Instructions for the task ->
Every line in the data below that holds "changed" should be found and copied.

── Dataset records

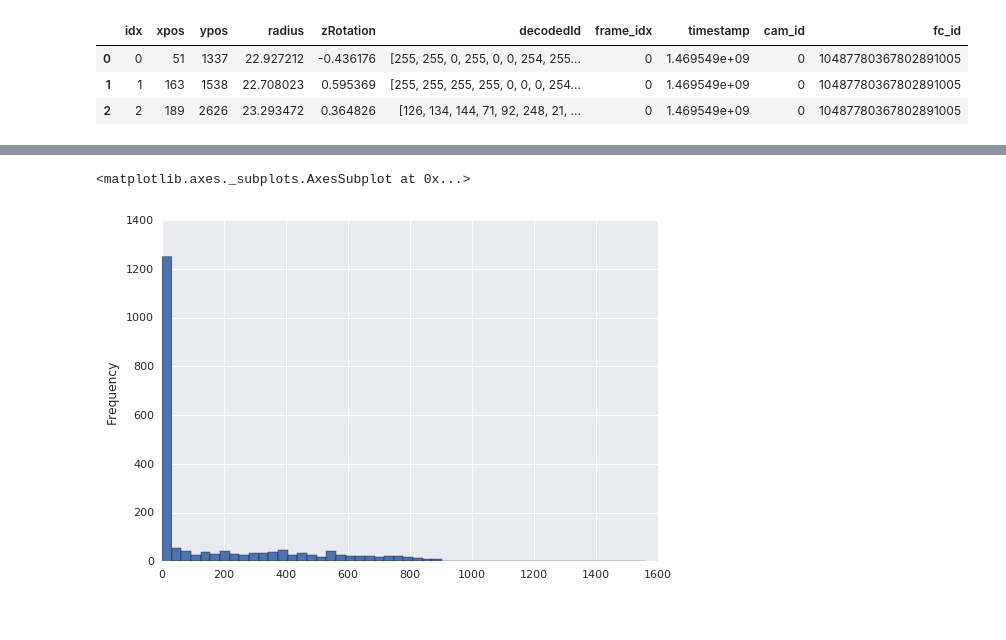
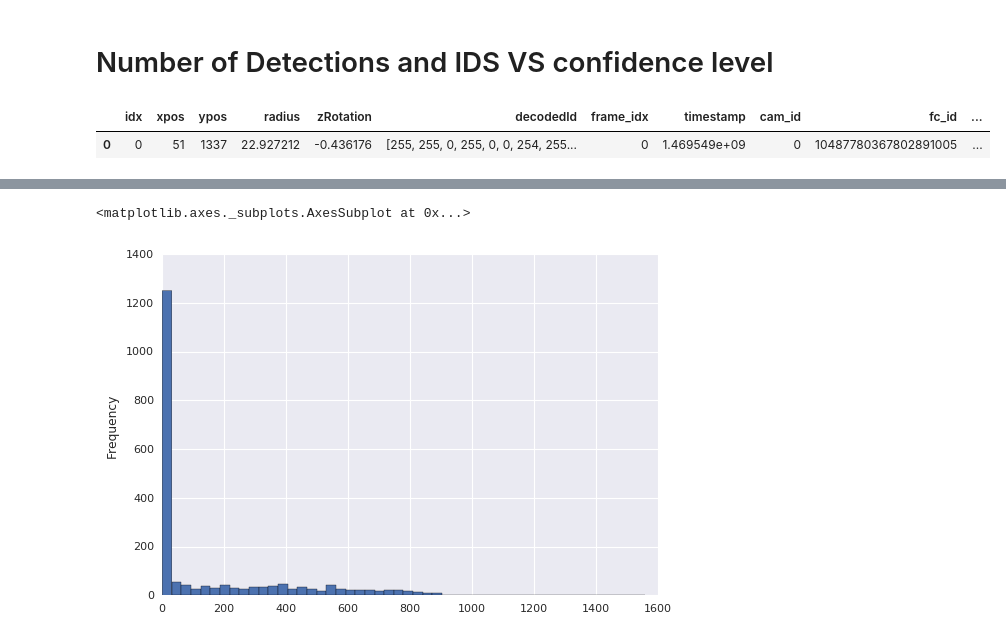
Before and after one commit to aschle/bees-sna, a Jupyter notebook: bib/ConfidenceLevel.ipynb, the cells around one changed output, grey strips where cells are left out. Cells and saved outputs as stored; diff of their text form; code cells hidden in the pictures.

```diff
--- a/bib/ConfidenceLevel.ipynb
+++ b/bib/ConfidenceLevel.ipynb
@@ -22,10 +23,12 @@ import hatching as ht
 start = "2016-07-26T16:00:00Z"
 start_dt = datetime.datetime.strptime(start, "%Y-%m-%dT%H:%M:%SZ").replace(tzinfo=pytz.UTC)
 start_ts = start_dt.timestamp()
-end_dt = start_dt + datetime.timedelta(minutes=60)
+end_dt = start_dt + datetime.timedelta(minutes=10)
 end_ts = end_dt.timestamp()
+# %%
+path = '/storage/mi/aschle/data/'
 # %%
-df0 = prep.getDF("/mnt/data2016/",start_ts, end_ts, 0)
-df1 = prep.getDF("/mnt/data2016/",start_ts, end_ts, 1)
-df2 = prep.getDF("/mnt/data2016/",start_ts, end_ts, 2)
-df3 = prep.getDF("/mnt/data2016/",start_ts, end_ts, 3)
+df0 = prep.getDF(path, start_ts, end_ts, 0)
+df1 = prep.getDF(path, start_ts, end_ts, 1)
+df2 = prep.getDF(path, start_ts, end_ts, 2)
+df3 = prep.getDF(path, start_ts, end_ts, 3)
@@ -34,12 +35,12 @@ data2 = pd.concat([df0,df1,df2,df3])
+# %% [markdown]
+# Number of Detections and IDS VS confidence level
 # %%
 data = pd.concat([df0,df1,df2,df3])
 # %%
-data.head(3)
+data.head(1)
 # %% [output]
-|  | idx | xpos | ypos | radius | zRotation | decodedId | frame_idx | timestamp | cam_id | fc_id |
-| 0 | 0 | 51 | 1337 | 22.927212 | -0.436176 | [255, 255, 0, 255, 0, 0, 254, 255... | 0 | 1.469549e+09 | 0 | 10487780367802891005 |
-| 1 | 1 | 163 | 1538 | 22.708023 | 0.595369 | [255, 255, 255, 255, 0, 0, 0, 254... | 0 | 1.469549e+09 | 0 | 10487780367802891005 |
-| 2 | 2 | 189 | 2626 | 23.293472 | 0.364826 | [126, 134, 144, 71, 92, 248, 21, ... | 0 | 1.469549e+09 | 0 | 10487780367802891005 |
+|  | idx | xpos | ypos | radius | zRotation | decodedId | frame_idx | timestamp | cam_id | fc_id | ... |
+| 0 | 0 | 51 | 1337 | 22.927212 | -0.436176 | [255, 255, 0, 255, 0, 0, 254, 255... | 0 | 1.469549e+09 | 0 | 10487780367802891005 | ... |
 # %%
 data = prep.calcIds(data, 0, 2016)
 # %%
```
Also changed, not shown: parts of 78 cells of this notebook, 36 other files.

────

Reply ->
Before and after one commit to aschle/bees-sna, a Jupyter notebook: bib/ConfidenceLevel.ipynb, the cells around one changed output, grey strips where cells are left out. Cells and saved outputs as stored; diff of their text form; code cells hidden in the pictures.
Also changed, not shown: parts of 78 cells of this notebook, 36 other files.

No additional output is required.